Funding from the Atlantic Fellows for Social and Economic Equity programme has supported a groundbreaking approach to measuring inequality, created by an international, interdisciplinary team of scholars at the London School of Economics and Political Science and SOAS, University of London, and practitioners at Oxfam.
The newly unveiled Multidimensional Inequality Framework (MIF) project, led by Dr Abigail McKnight, associate director of LSE’s Centre for Analysis of Social Exclusion, draws on insights from both academics and activists. The result is a pragmatic framework and toolkit that its creators and funders believe will help a broad range of users, from campaigners and NGOs to policymakers and academics, to deepen and expand their understanding of inequality.
According to Dr McKnight, “Estimates of inequality in income, earnings, wealth, health, life expectancy and education provide only a partial picture of inequality. Attempts have been made to estimate holistic measures of well-being such as measures based on estimates of happiness, but from a quality of life perspective, existing approaches are problematic.
“This is because, on the one hand, measures based on economic outcomes fail to take into account differences in need between individuals and households, or differences in their ability to convert these resources into valuable things they can do or be. On the other hand, subjective outcomes such as happiness are shaped by people’s expectations of life, influenced by social and cultural norms,” she noted.
Theoretically underpinned by Amartya Sen’s capability approach to conceptualising and assessing well-being, the MIF “leads us to consider the important dimensions that shape individuals’ capability to lead a life they have reason to value”, said Dr McKnight.
In identifying the main drivers of inequality and presenting a range of “candidate policies” that could help build more equal societies, the MIF is intended to support effective campaign programming and policy-making worldwide. It has already been trialled in Guatemala by Oxfam, working with the Paraíso Desigual campaign and the Instituto de Investigaciones Económico Sociales (IDIES), and in Spain. Additional pilots are now underway in Burkina Faso and Vietnam.
Patricio Espinoza Lucero, one of the first cohort of Atlantic Fellows for Social and Economic Equity, was part of the MIF project team. He calls it “a great tool for activists and policy-makers. It is one that can be applied across many socioeconomic contexts, with a particular focus on global South realities. It is aligned with the UN’s Sustainable Development Goals, and I think one of its most interesting aspects is that it looks beyond the standard measures of economic inequality to areas such as the rule of law and civic participation.”
“I worked on a number of the indicators and different measures that the toolkit uses, focusing on the areas of ‘Physical and legal security’ and ‘Participation, influence and voice’. I learned a lot from Abigail’s team of scholars, and had the opportunity to share my experience as policy-maker in ensuring the toolkit’s simplicity and its applicability to use in a global South context by governments and policy-makers as well as activists,” he said. “This toolkit could be a real game changer.”
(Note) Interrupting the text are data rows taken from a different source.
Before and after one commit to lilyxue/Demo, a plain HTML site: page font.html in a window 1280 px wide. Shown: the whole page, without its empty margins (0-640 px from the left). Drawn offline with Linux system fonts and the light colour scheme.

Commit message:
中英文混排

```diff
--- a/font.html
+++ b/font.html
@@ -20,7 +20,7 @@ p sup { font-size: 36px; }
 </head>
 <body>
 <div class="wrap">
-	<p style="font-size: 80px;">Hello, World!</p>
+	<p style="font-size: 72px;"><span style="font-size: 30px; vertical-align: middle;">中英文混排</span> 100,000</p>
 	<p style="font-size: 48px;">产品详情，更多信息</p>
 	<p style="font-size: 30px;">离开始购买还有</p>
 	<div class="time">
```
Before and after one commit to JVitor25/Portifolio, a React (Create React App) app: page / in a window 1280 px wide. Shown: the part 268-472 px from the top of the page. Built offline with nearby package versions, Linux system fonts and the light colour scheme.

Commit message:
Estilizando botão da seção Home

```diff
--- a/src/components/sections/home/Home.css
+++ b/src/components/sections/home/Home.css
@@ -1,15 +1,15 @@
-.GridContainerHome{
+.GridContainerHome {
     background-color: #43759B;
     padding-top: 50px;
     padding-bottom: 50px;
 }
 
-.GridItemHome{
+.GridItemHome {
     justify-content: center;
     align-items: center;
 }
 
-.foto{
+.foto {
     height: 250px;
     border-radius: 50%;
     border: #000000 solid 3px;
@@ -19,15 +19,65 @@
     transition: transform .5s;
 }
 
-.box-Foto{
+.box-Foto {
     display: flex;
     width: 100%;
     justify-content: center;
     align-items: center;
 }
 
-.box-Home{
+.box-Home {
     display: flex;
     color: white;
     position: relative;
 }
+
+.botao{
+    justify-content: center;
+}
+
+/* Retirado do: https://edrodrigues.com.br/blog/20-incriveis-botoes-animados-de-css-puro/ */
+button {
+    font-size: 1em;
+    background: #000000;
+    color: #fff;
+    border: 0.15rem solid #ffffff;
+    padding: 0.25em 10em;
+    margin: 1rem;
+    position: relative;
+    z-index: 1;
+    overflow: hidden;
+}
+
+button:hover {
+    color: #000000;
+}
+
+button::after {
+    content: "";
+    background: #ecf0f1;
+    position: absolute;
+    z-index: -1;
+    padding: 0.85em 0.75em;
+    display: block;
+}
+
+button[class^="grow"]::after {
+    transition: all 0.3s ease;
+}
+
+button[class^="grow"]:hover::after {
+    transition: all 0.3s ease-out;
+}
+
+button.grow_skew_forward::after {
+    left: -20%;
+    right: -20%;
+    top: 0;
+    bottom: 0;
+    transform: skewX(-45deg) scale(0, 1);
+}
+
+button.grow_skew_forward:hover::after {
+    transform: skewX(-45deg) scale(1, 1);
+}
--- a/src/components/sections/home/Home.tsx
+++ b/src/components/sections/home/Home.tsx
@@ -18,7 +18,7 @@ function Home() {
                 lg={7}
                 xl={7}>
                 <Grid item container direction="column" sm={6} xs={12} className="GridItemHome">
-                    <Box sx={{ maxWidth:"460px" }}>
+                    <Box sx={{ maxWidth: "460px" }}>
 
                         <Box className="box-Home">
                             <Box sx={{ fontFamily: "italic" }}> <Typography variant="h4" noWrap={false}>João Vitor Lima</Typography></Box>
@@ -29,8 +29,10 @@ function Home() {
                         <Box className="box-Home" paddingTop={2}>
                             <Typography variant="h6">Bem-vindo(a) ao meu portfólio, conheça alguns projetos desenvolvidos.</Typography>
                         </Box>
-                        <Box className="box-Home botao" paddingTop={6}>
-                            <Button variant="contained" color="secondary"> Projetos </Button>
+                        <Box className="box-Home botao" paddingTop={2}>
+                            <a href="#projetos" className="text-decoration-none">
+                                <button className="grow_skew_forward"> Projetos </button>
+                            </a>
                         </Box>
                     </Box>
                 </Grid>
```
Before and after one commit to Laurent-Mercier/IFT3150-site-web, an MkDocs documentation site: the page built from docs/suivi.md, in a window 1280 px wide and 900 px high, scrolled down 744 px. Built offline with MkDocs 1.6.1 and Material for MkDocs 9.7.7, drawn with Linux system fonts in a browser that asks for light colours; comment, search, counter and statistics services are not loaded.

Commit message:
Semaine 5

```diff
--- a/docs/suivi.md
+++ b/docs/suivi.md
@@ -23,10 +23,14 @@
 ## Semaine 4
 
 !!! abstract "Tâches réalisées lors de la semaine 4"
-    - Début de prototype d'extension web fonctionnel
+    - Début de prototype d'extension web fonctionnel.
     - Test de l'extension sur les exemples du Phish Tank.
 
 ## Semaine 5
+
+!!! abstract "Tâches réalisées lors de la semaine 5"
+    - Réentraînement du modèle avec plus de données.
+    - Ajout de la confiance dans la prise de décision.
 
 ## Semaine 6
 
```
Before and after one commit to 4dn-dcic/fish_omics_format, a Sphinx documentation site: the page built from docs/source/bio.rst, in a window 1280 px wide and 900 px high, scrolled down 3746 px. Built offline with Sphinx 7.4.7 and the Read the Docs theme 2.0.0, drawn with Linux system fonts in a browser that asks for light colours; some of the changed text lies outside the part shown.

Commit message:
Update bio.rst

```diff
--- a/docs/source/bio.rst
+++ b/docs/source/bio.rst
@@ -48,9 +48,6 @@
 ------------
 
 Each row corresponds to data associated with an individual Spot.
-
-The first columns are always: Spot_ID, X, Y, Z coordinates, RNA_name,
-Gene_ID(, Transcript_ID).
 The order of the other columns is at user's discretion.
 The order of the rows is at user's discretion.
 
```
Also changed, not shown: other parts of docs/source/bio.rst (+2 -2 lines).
Visit the Multidimensional Inequality Framework (MIF) website
Download the Multidimensional Inequality Framework report (PDF).
Read more about this project (via LSE News)
Follow the MIF project on Twitter: @MIF_LSE